Insurers want to hike Obamacare rates in Illinois up to 43 percent

Illinois insurers want to increase rates by as much as 43 percent for consumers enrolled in Obamacare, according to figures released Tuesday. | Sun-Times file photo

Insurers want to raise rates by up to 43 percent for Illinois customers who receive health care coverage under the Affordable Care Act.

Among the companies seeking double-digit rate hikes on most of their plans starting next year are the three insurers that offered Obamacare coverage in Cook County this year, according to rate reviews released by the federal government on Tuesday.

More than 351,000 Illinois residents are enrolled in Obamacare, with most of them — nearly 310,000 — covered by Blue Cross Blue Shield of Illinois.

The company is anticipating rate increases averaging 38.2 percent on its BlueCare Direct plans; 14.5 percent on its Blue Precision plans; 9.3 percent on its Blue FocusCare plans, and 5.4 percent on its Blue Choice Preferred plans.

Cigna HealthCare wants a 37.7 percent increase, which would affect nearly 27,000 Illinoisans, and Celtic Insurance, the third Cook County Obamacare insurer, plans to raise rates by about 15 percent for its more than 36,000 enrollees.

Health Alliance Medical Plans, which offers Obamacare plans in central and downstate Illinois, has proposed a whopping 43.1 percent rate hike.

In the rate reviews, most companies pointed to rising costs for medical services and prescription drugs as the cause of surging rates.

Also apparently factoring into the rate hikes is the precarious state of the health care system under the Trump administration.
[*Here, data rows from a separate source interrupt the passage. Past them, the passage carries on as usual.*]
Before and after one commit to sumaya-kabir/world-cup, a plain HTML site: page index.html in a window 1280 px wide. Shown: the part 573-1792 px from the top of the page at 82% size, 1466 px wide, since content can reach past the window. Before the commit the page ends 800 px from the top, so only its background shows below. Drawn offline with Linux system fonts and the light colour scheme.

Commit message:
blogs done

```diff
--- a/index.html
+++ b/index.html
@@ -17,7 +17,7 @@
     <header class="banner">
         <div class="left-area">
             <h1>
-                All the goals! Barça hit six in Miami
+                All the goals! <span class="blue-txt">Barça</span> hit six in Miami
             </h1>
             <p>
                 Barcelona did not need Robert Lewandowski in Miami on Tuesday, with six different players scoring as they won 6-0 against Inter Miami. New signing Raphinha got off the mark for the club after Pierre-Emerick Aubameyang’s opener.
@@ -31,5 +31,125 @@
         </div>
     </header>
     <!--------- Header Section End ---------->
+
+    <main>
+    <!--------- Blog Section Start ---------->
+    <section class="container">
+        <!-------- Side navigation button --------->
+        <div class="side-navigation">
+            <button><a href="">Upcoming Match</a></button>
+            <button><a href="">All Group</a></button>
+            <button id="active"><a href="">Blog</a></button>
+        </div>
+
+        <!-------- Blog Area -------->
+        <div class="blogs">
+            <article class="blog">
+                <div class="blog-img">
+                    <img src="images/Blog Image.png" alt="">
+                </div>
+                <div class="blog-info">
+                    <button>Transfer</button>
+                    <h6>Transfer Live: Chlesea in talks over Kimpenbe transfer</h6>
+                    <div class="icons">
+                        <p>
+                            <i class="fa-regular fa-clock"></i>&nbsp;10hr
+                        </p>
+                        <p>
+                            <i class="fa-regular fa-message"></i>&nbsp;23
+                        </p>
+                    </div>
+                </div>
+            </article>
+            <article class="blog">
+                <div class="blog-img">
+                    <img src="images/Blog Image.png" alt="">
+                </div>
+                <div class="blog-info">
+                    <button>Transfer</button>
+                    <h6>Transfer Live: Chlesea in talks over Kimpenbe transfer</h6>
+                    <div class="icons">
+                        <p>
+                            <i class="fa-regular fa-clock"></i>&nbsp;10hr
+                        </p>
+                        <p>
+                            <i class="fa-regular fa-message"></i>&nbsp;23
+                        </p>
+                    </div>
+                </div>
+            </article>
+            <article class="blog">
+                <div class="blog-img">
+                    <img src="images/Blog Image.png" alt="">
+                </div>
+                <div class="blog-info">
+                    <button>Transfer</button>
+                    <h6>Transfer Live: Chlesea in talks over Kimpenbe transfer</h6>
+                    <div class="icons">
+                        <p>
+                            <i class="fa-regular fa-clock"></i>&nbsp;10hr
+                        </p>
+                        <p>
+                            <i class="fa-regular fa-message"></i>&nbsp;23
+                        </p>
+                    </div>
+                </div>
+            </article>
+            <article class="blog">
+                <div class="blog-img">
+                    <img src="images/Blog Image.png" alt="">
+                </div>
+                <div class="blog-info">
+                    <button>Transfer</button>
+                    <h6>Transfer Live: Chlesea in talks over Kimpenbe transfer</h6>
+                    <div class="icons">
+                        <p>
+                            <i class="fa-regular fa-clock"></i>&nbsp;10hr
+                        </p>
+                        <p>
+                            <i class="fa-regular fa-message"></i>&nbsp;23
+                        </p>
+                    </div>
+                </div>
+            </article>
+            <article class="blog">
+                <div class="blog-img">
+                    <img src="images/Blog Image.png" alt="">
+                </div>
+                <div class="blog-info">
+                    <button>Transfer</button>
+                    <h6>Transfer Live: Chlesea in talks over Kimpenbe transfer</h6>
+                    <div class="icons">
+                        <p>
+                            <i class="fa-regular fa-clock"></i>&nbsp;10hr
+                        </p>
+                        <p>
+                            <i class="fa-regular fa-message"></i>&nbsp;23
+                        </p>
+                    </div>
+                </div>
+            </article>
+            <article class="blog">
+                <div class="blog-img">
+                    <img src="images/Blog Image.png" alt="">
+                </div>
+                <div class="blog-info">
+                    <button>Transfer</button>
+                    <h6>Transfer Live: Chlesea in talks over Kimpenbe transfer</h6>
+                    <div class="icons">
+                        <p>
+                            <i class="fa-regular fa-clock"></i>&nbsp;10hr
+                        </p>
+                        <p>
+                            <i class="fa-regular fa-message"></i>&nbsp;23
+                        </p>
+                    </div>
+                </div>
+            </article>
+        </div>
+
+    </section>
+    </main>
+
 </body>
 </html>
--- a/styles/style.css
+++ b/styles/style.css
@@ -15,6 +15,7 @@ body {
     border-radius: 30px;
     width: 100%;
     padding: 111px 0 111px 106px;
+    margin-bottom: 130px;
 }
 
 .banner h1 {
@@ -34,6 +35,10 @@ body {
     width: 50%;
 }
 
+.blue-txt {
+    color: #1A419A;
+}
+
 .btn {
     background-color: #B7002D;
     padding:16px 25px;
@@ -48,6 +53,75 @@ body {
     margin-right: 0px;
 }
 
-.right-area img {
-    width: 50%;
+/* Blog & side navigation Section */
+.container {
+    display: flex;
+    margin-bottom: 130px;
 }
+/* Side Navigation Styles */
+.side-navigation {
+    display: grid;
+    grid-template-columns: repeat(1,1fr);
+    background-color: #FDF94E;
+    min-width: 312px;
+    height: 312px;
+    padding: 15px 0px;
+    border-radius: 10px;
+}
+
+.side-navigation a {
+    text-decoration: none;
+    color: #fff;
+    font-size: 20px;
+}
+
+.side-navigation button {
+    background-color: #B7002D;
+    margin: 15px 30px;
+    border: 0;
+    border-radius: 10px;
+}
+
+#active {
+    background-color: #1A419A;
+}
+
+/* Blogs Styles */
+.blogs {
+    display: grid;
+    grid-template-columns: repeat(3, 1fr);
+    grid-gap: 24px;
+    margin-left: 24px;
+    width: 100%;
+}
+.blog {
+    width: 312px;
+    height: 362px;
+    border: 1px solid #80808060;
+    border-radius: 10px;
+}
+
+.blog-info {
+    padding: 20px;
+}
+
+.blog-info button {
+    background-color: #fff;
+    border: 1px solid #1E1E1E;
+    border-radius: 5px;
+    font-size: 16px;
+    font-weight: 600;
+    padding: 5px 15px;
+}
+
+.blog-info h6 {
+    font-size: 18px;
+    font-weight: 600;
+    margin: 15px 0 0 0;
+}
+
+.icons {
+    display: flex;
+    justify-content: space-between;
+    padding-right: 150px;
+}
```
Blue Cross Blue Shield cited “a loosening on the enforcement of the individual mandate,” while Cigna highlighted doubt as to whether the federal government will keep providing subsidies to insurers that lower copayments for low-income customers.

Insurers can change their proposed increases before they go into effect on Jan. 1, 2018. State officials can recommend changes to the companies’ proposals, but they don’t have the power to alter or reject them.

Consumers can comment on the proposals at ratereview.heathcare.gov.

Previously from Chicago News